I have just used this device now for about a week as I finish drafting this post. My impression is that it was a good investment for my eyes, particularly as working from home during a pandemic does mean not resting my eyes as much as I used to (no more stepping from the desk to grab a coffee with Luke when something irks me, no more hour-and-change break after going through the Californian email, while commuting to the office). It does mean I’m not actually resting my eyes as much, but it does mean I don’t tire them as hard as I used to.
There is also one more interesting thing here, which is the fact that, for the blog, a vertical monitor makes a lot more sense than a horizontal one! Unfortunately, it looks like it’s still hard to get keyboard covers that allow you to use the monitor vertically, and let’s not even talk about vertical laptops.

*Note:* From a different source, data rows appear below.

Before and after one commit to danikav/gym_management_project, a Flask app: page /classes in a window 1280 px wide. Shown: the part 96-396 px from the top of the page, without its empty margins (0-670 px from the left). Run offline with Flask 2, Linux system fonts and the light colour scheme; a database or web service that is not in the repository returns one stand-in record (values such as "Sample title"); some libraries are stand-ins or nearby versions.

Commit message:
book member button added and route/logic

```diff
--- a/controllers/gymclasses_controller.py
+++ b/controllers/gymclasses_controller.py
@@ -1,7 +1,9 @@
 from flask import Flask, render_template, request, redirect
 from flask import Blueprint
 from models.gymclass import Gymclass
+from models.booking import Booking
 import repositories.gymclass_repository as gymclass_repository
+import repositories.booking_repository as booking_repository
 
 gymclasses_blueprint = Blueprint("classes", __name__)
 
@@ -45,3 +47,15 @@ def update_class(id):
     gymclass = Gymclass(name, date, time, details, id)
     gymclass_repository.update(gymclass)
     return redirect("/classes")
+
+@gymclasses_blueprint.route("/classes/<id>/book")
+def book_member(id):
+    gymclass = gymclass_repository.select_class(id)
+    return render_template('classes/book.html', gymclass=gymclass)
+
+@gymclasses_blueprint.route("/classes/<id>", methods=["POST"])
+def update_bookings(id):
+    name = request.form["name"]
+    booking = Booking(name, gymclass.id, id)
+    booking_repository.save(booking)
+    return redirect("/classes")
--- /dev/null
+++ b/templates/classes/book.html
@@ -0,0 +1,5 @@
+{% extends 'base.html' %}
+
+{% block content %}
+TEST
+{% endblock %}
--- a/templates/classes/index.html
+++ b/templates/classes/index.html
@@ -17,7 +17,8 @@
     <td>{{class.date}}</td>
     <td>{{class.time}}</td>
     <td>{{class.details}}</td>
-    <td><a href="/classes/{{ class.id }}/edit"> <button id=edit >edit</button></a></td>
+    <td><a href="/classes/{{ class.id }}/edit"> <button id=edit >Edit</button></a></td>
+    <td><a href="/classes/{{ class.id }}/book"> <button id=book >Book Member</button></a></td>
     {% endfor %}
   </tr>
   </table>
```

But the truth is that for a long, rambly document, the vertical space is more important than the horizontal. WordPress’s own editor does not really scale to fill the whole horizontal space when you use it on a normal monitor, but it works like a charm on the “mobile” editor as loaded by Firefox.
There are a few more things that would make the overall experience more “professional”. As I said, if the WordPress app was usable, it would be much easier to type, rather than having to deal with the silly “cursor is in one place, characters appear somewhere else” situation. And if Edge didn’t randomly zoom in the wrong place, it would probably be the best browser to use on this particular devices, including the ability to switch tabs on Ctrl-Tab (with the external keyboard of course).

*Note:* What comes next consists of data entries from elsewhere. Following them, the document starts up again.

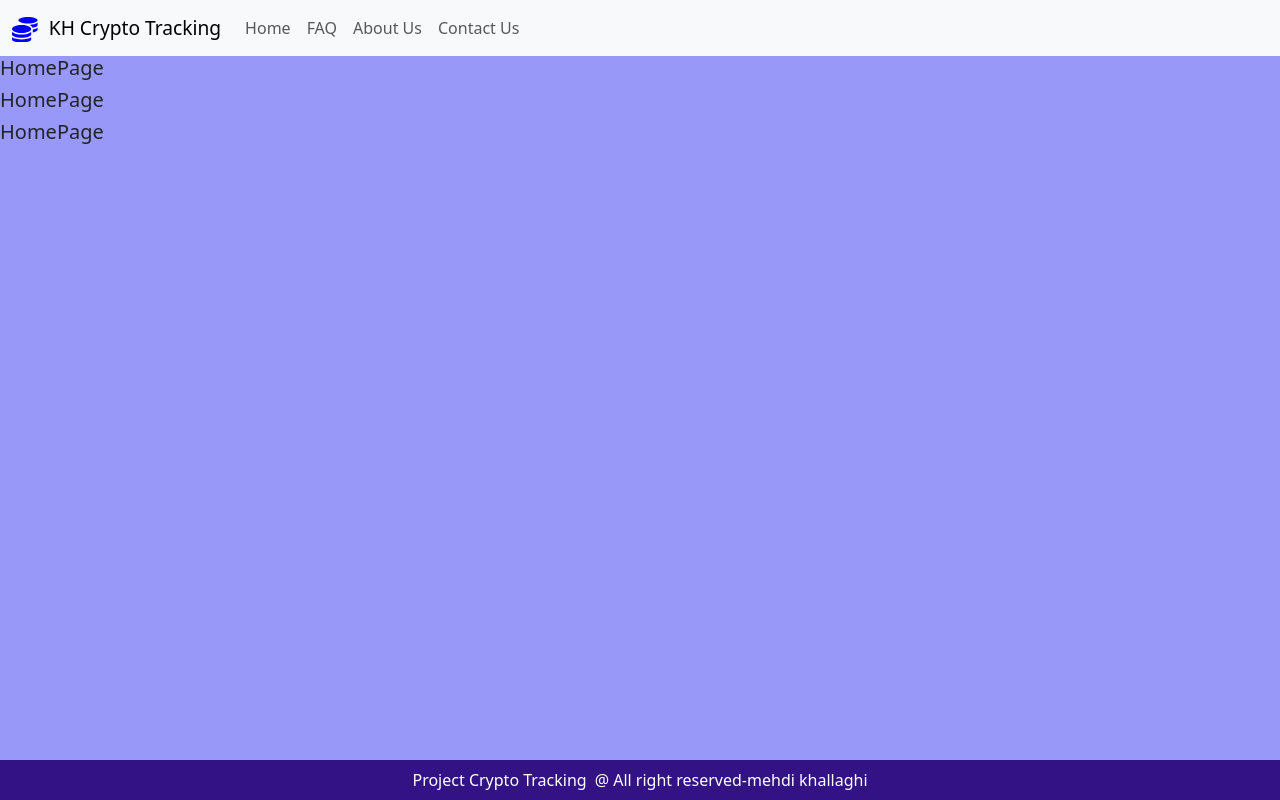
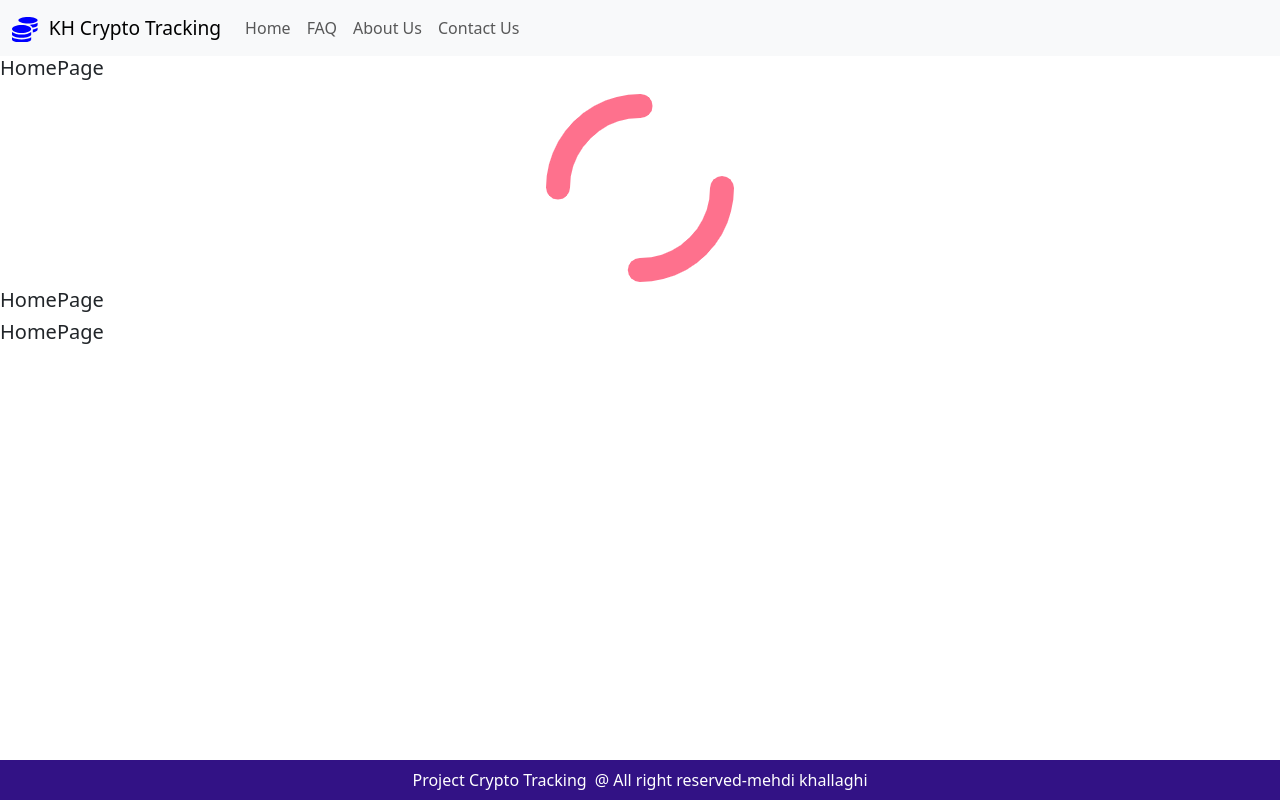
Before and after one commit to mehdi-khallaghi/project-crypto-tracking, a React (Create React App) app: page / in a window 1280 px wide. Built offline with nearby package versions, Linux system fonts and the light colour scheme.

Commit message:
change to FAQ

```diff
--- /dev/null
+++ b/src/components/ui/Spinner.component.jsx
@@ -0,0 +1,13 @@
+import React from 'react';
+
+import SpinnerImg from '../../assets/images/spinner.gif'
+
+const Spinner = () => {
+  return (
+    <div className="d-flex justify-content-center align-items-center">
+      <img  src={SpinnerImg} alt="spinner" />
+    </div>
+  )
+}
+
+export default Spinner;
--- a/src/index.css
+++ b/src/index.css
@@ -8,6 +8,6 @@
   background-color: rgb(189, 206, 228);
 }
 .wrapper {
-  background-color: rgb(152, 152, 249);
+
   min-height: calc(100vh - 56px - 40px);
 }
--- a/src/pages/Home.page.jsx
+++ b/src/pages/Home.page.jsx
@@ -1,9 +1,11 @@
 import React from 'react'
+import Spinner from '../components/ui/Spinner.component';
 
 const HomePage = () => {
   return (
     <div>
       <h5>HomePage</h5>
+      <Spinner/>
       <h5>HomePage</h5>
       <h5>HomePage</h5>
     </div>
```
Also changed, not shown: src/App.jsx (line endings or trailing spaces).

The other thing this just may be usable for is coding. Not the “full software engineering” type of coding, but if you are working on, say, adding documentation to an extensive codebase, it might be a good thing to have at hand, if nothing else because it’s vastly distraction free, and makes for an easy to read screen. You could say that this is the modern equivalent of using monochrome displays with a Commodore 64 to get the sharper fonts.

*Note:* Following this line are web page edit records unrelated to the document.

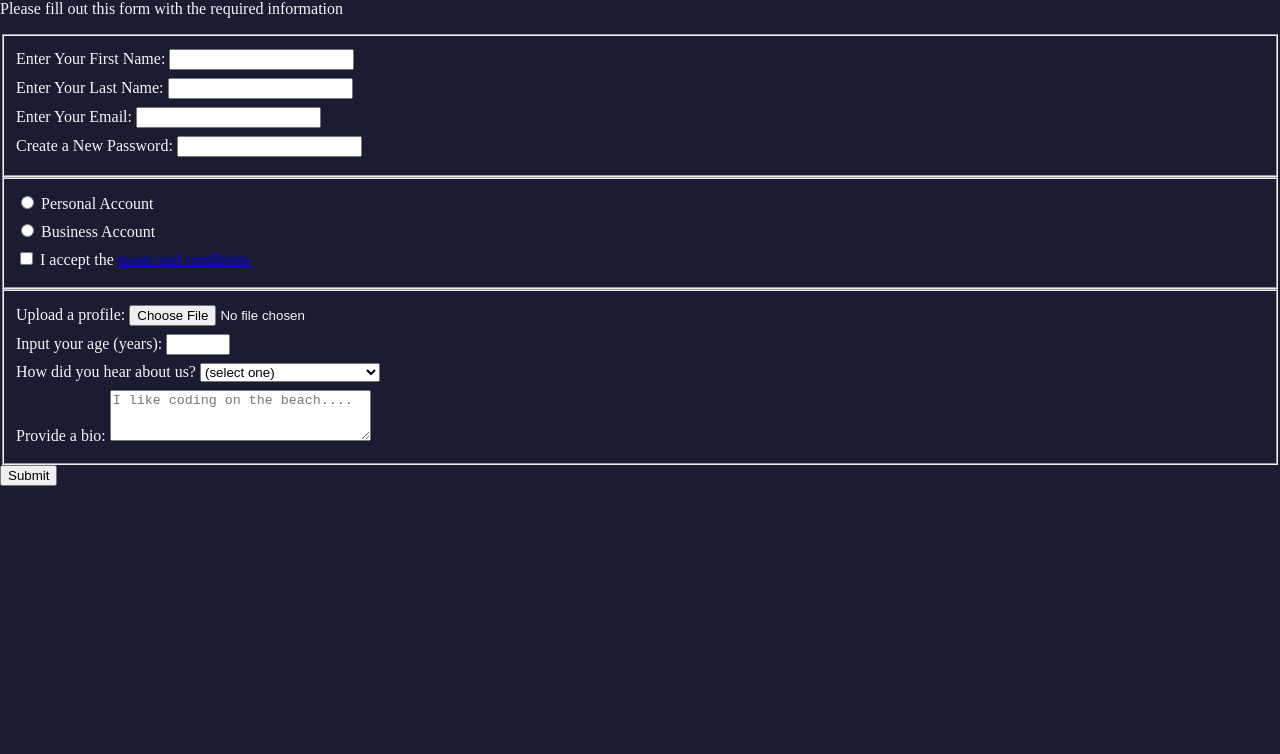
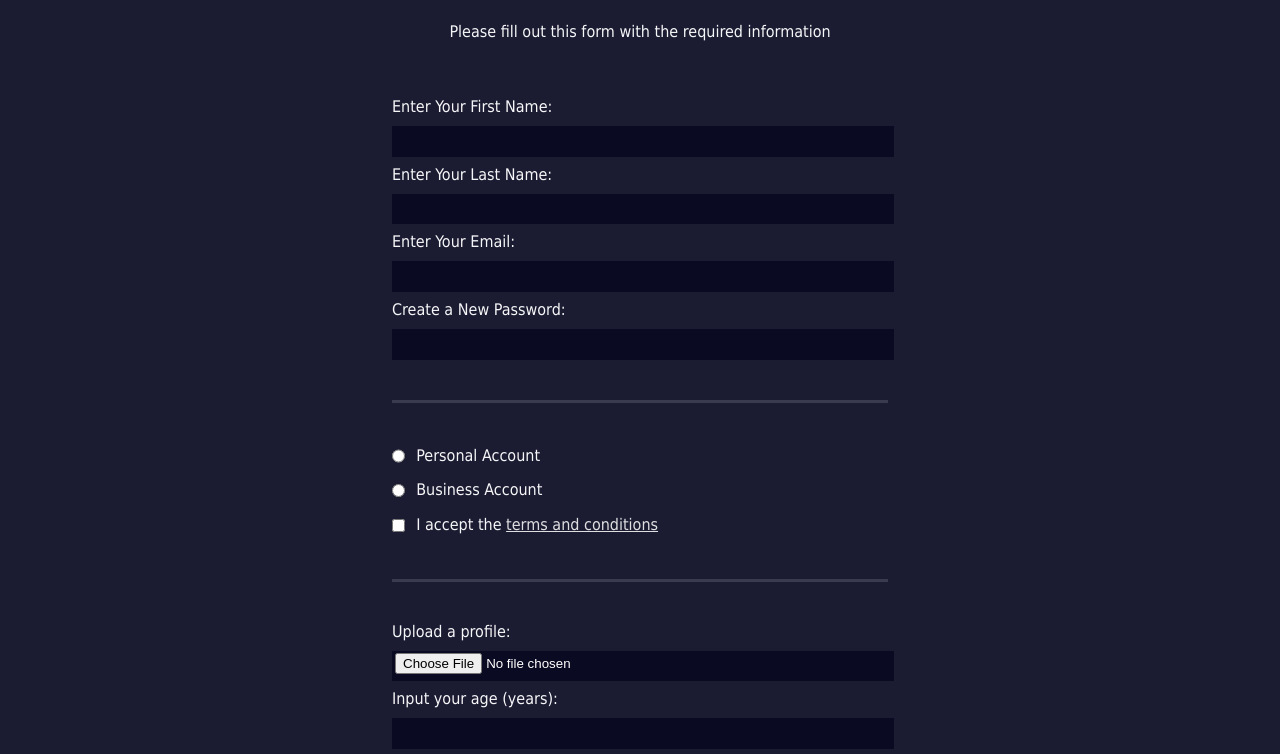
Before and after one commit to steffieMD/Registration-Form, a plain HTML site: page index.html in a window 1280 px wide. Shown: the part 80-834 px from the top of the page. Drawn offline with Linux system fonts and the light colour scheme.

Commit message:
updated css styles

```diff
--- a/index.html
+++ b/index.html
@@ -8,31 +8,32 @@
   <body>
     <h1>Registration Form</h1>
     <p>Please fill out this form with the required information</p>
+    <form>
     <fieldset>
       <label for="first-name"
         >Enter Your First Name:
-        <input id="first-name" type="text" name="first-name"
+        <input id="first-name" type="text" name="first-name" required
       /></label>
       <label for="last-name"></label>
         Enter Your Last Name:
-        <input id="last-name" type="text" name="last-name" />
+        <input id="last-name" type="text" name="last-name" required/>
       </label>
       <label for="email">Enter Your Email:
-        <input id="email" type="email" name="email">
+        <input id="email" type="email" name="email" required>
       </label>
       <label for="password">Create a New Password:
-        <input id="password" type="password" name="password">
+        <input id="password" type="password" name="password" minlength="8" autocomplete="on" pattern="(?=.*[a-z])(?=.*[A-Z])(?=.*[0-9])(?=.*[!@#$%^&*_=+-])" required>
       </label>
     </fieldset>
     <fieldset>
         <label for="personal-account">
-            <input id="personal-account" type="radio" name="personal-account"> Personal Account
+            <input id="personal-account" type="radio" name="personal-account" class="inline"> Personal Account
         </label>
         <label for="business-account">
-            <input id="business-account" type="radio" name="business-account"> Business Account
+            <input id="business-account" type="radio" name="business-account" class="inline"> Business Account
         </label>
         <label for="TnC">
-            <input id="TnC" type="checkbox" name="TnC"> I accept the <a href="#">terms and conditions</a>
+            <input id="TnC" type="checkbox" name="TnC" class="inline"> I accept the <a href="#">terms and conditions</a>
         </label>
     </fieldset>
     <fieldset>
@@ -56,5 +57,6 @@
         </label>
     </fieldset>
     <input type="submit" value="Submit">
+</form>
   </body>
 </html>
--- a/styles.css
+++ b/styles.css
@@ -4,9 +4,75 @@ body {
   margin: 0;
   background-color: #1b1b32;
   color: #f5f6f7;
+  font-family: Tahoma;
+  font-size: 16px;
+}
+
+h1,
+p {
+  margin: 1em auto;
+  text-align: center;
 }
 
 label {
   display: block;
   margin: 0.5rem 0;
 }
+
+form {
+  margin: 0 auto;
+  max-width: 500px;
+  min-width: 300px;
+  width: 60vw;
+  padding-bottom: 2em;
+}
+
+fieldset {
+  border: none;
+  padding: 2rem 0;
+  border-bottom: 3px solid #3b3b4f;
+}
+
+fieldset:last-of-type {
+  border-bottom: none;
+}
+
+input,
+textarea,
+select {
+  width: 100%;
+  margin: 10px 0 0 0;
+  min-height: 2em;
+}
+
+.inline {
+  width: unset;
+  margin: 0 0.5em 0 0;
+  vertical-align: middle;
+}
+
+input,
+textarea {
+  background-color: #0a0a23;
+  border: 1px solid #0a0a23;
+  color: #ffffff;
+}
+
+input[type="submit"] {
+  display: block;
+  width: 60%;
+  margin: 0 auto;
+  height: 2em;
+  font-size: 1.1rem;
+  background-color: #3b3b4f;
+  border-color: white;
+  min-width: 300px;
+}
+
+input[type="file"] {
+  padding: 1px 2px;
+}
+
+a {
+  color: #dfdfe2;
+}
```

At any rate, you can probably expect more blog posts and possibly Twitter questions and rants, over the next few months, as I try my best to keep up with the blogging as the lockdown finally eases, and I can finally go out and enjoy my cameras, too.
“sometimes when I navigate to a different point in the post, and try to edit it, characters are inserted in different places.”
Regarding a vertical monitor, I’ve been using vertical monitors (on PC) for years, and it’s really good for coding (long text files) and browsing (long pages with limited width). And it’s convenient to do split-screen with the top half and bottom half. And title bars, menu bars, location bars, tool bars, task bars… They don’t take up as much area in a vertical display.
The only disadvantages of using a vertical display is for watching videos (not a big deal), and for gaming (many games don’t work properly in full screen mode, and some games don’t even allow resizing the window in windowed mode).